We investigate the geomorphology and chronology of catastrophic flooding in a major martian outflow channel, Ares Vallis. We use recently acquired stereo and colour images and derived topographic data with grid-spacing of 50 m from the High Resolution Stereo Camera (HRSC) onboard Mars Express to constrain the detailed flood geomorphology of proximal Ares Vallis. We identify morphologic evidence for 6 distinct erosion surfaces that were likely formed by multiple episodes of catastrophic flooding. These surfaces occur at distinct topographic levels, exhibit multiple sets of flood grooves, and contain distinct post-flood crater populations.
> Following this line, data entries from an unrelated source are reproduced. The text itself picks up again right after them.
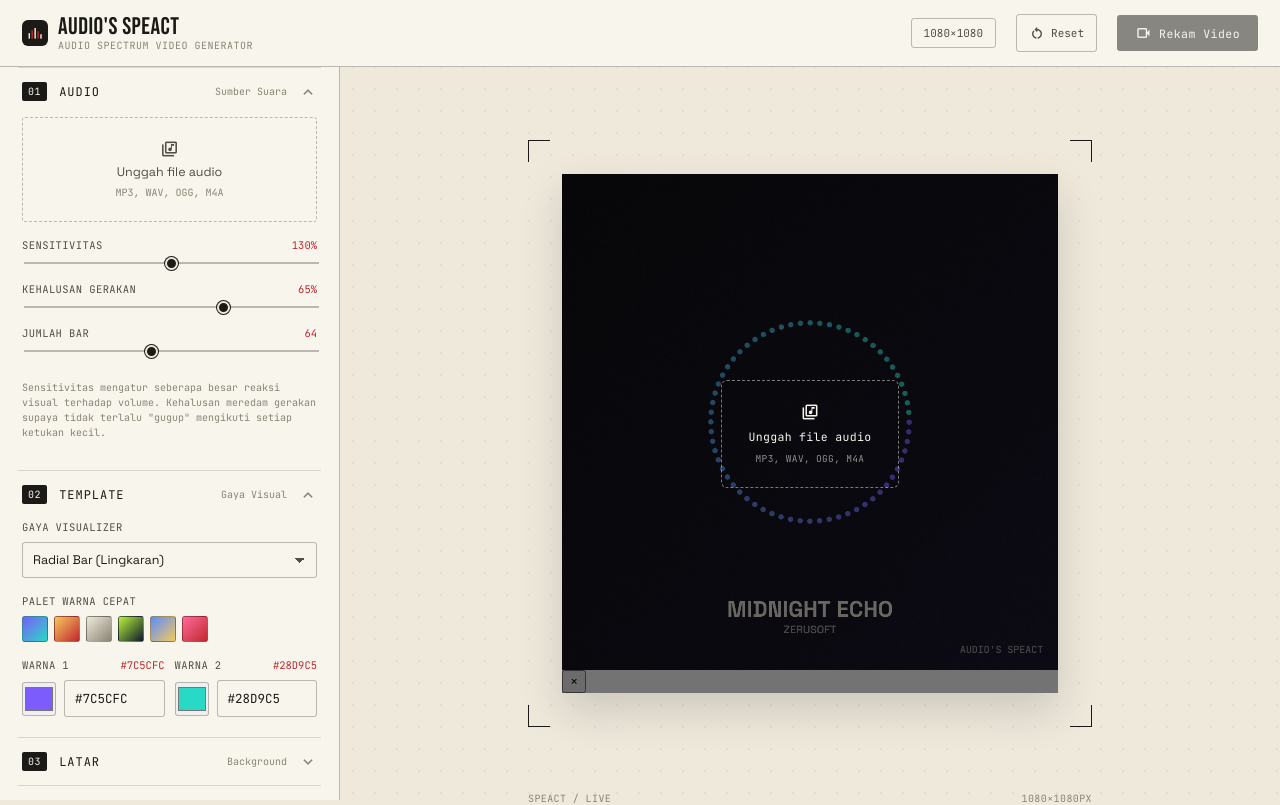
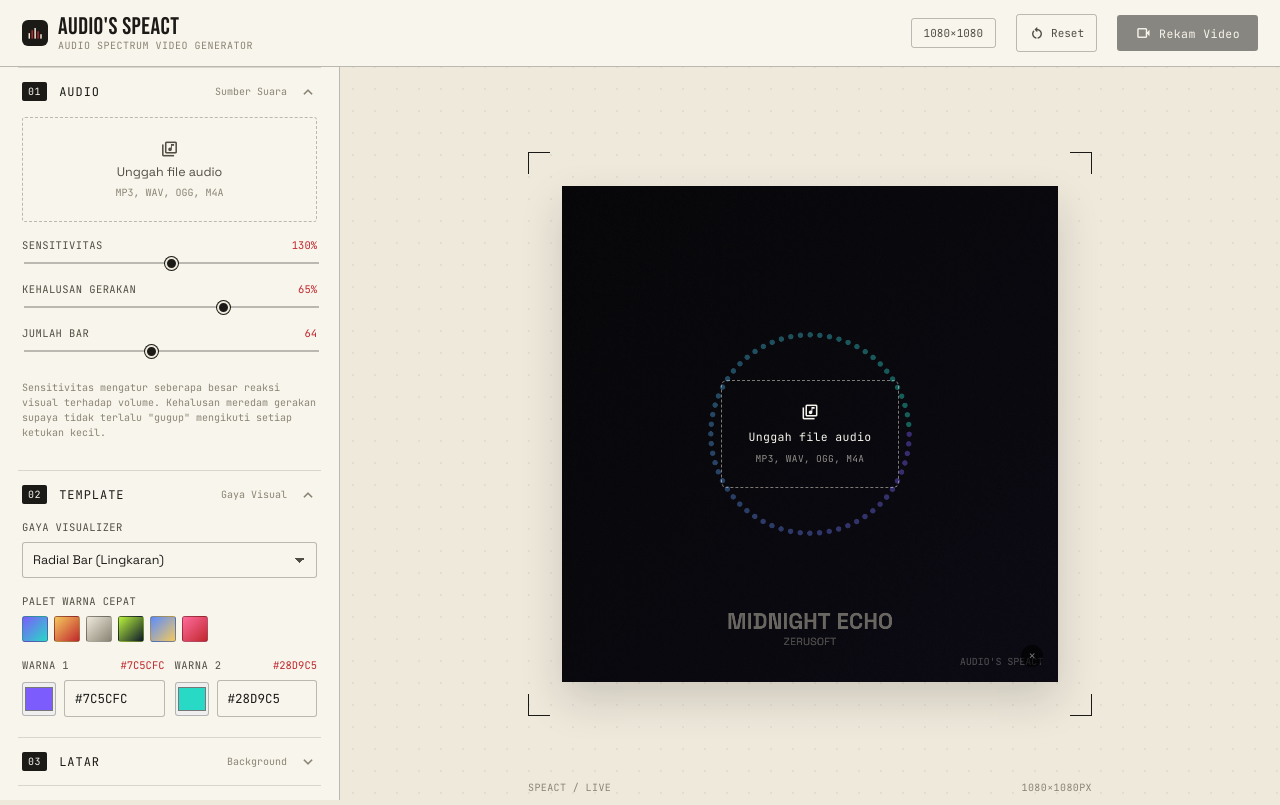
Before and after one commit to danz-my/speactaudio, a Next.js app: page / in a window 1280 px wide. Built offline with nearby package versions, Linux system fonts and the light colour scheme.

Commit message:
Update VisualizerStage.module.css

```diff
--- a/components/VisualizerStage.module.css
+++ b/components/VisualizerStage.module.css
@@ -144,3 +144,25 @@
   min-width: 84px;
   text-align: right;
 }
+
+.watermarkChip {
+  position: absolute;
+  right: 3%;
+  bottom: 3%;
+  width: 22px;
+  height: 22px;
+  border-radius: 50%;
+  background: rgba(0, 0, 0, 0.6);
+  color: #ffffff;
+  border: none;
+  display: flex;
+  align-items: center;
+  justify-content: center;
+  font-family: var(--font-mono);
+  font-size: 13px;
+  line-height: 1;
+}
+
+.watermarkChip:hover {
+  background: var(--accent);
+}
```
Crater count statistics on the flood-eroded surfaces from MRO Context Camera (CTX) and Thermal Emission Imaging System (THEMIS) visible images indicate that flooding was initiated during the Late Noachian/Early Hesperian at ∼ 3.6 Ga. The morphology data confirm that the oldest flooding events occurred on the topographically highest erosion surfaces while subsequent floods abandoned the upper surfaces and continued to modify craters in the topographically lowest, main channel of Ares Vallis into the Late Hesperian/Early Amazonian (∼ 2.5 Ga). Our results suggest that release of water to Ares Vallis likely occurred at repeated intervals over a long period of geological time, thus supporting recent numerical modelling studies that suggest a recharging water source.
Earth and Planetary Science Letters, 288(1), 58-69